On cancel culture:
Let’s face it, around 90% of people are what is usually called today, straight, binary and so on. Don’t implicitly make them guilty, as if, if you are straight, you somehow participate in oppression. The whole strategy is wrong here. My problem with so-called political correctness it is not that it’s too radical. But it’s a fake radicalism. It’s a way to avoid true problems. I know so many examples, friends are sending them to me all the time from United States, where – this is no big corporate practice – you find somebody not quite on the top, but a little bit below the top of a corporation who did something inappropriate and with all the pomposity, you fire him, and then you did your great duty and nothing changes in real exploitation. […] It’s a new hypernormativity which I think blocks and spoils the true actual Leftist task.

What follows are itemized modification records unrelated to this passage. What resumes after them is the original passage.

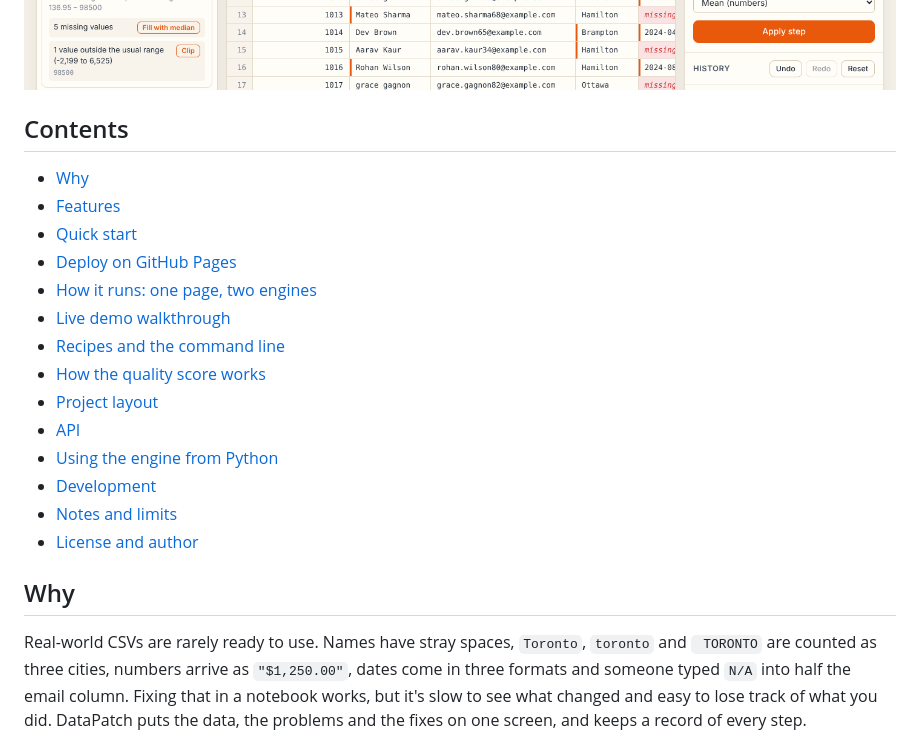
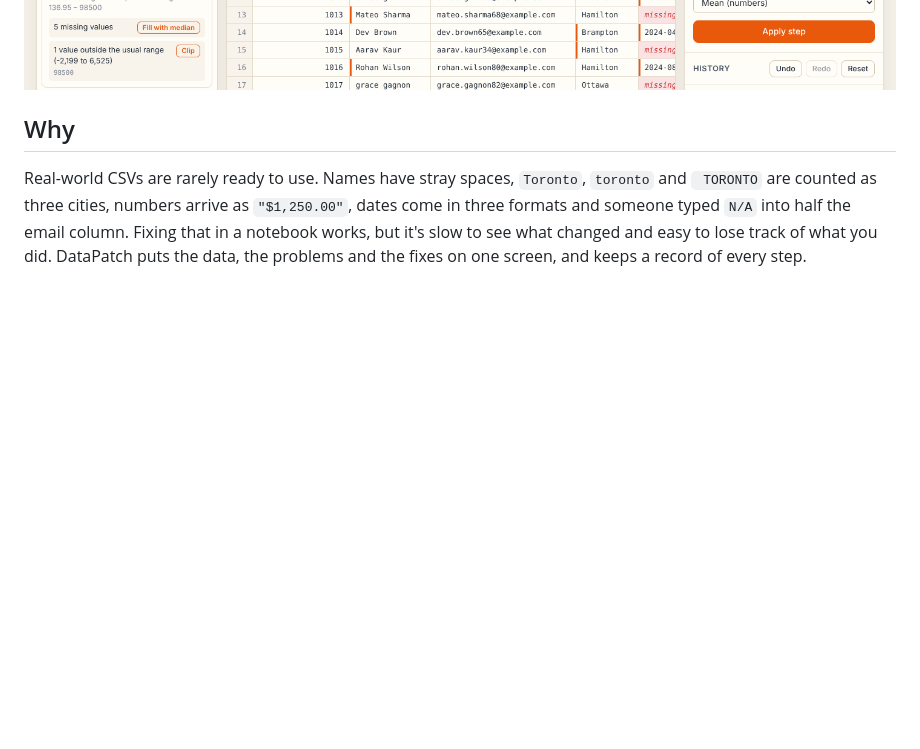
Before and after one commit to requiemdoomed/DataPatch, a Markdown page: README.md, the part around one of its changes. Rendered like a GitHub page; blank space fills up the shorter version.

Commit message:
Clean up README.md by removing badges and sections
Removed unnecessary badges and contents from README.

```diff
--- a/README.md
+++ b/README.md
@@ -17,23 +15,6 @@ have deployed it). The demo runs the real Python code in your browser, so your d
 leaves your device.
 
 ![DataPatch cleaning the bundled sample dataset](docs/screenshot.png)
-
-## Contents
-
-- [Why](#why)
-- [Features](#features)
-- [Quick start](#quick-start)
-- [Deploy on GitHub Pages](#deploy-on-github-pages)
-- [How it runs: one page, two engines](#how-it-runs-one-page-two-engines)
-- [Live demo walkthrough](#live-demo-walkthrough)
-- [Recipes and the command line](#recipes-and-the-command-line)
-- [How the quality score works](#how-the-quality-score-works)
-- [Project layout](#project-layout)
-- [API](#api)
-- [Using the engine from Python](#using-the-engine-from-python)
-- [Development](#development)
-- [Notes and limits](#notes-and-limits)
-- [License and author](#license-and-author)
 
 ## Why
 
```
Also changed, not shown: other parts of README.md (+0 -2 lines).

Maybe I’m too naive here. But I think there are things which are not bad in the liberal tradition. Don’t just dismiss liberalism as neo-liberalism. Never forget that feminism, socialism – they emerged out of the liberal tradition. Yes, first you have human rights, which were, I agree, secretly spun. They really meant the rights of independent white men. But then Mary Wollstonecraft said, “Why not women?” Then Blacks in Haiti said, “Why not blacks?” Then workers said – that’s socialism. You can only enjoy human rights in certain material conditions: healthcare, education, and so on and so on. So I think that only a renovated Left can save what is worth saving in liberalism.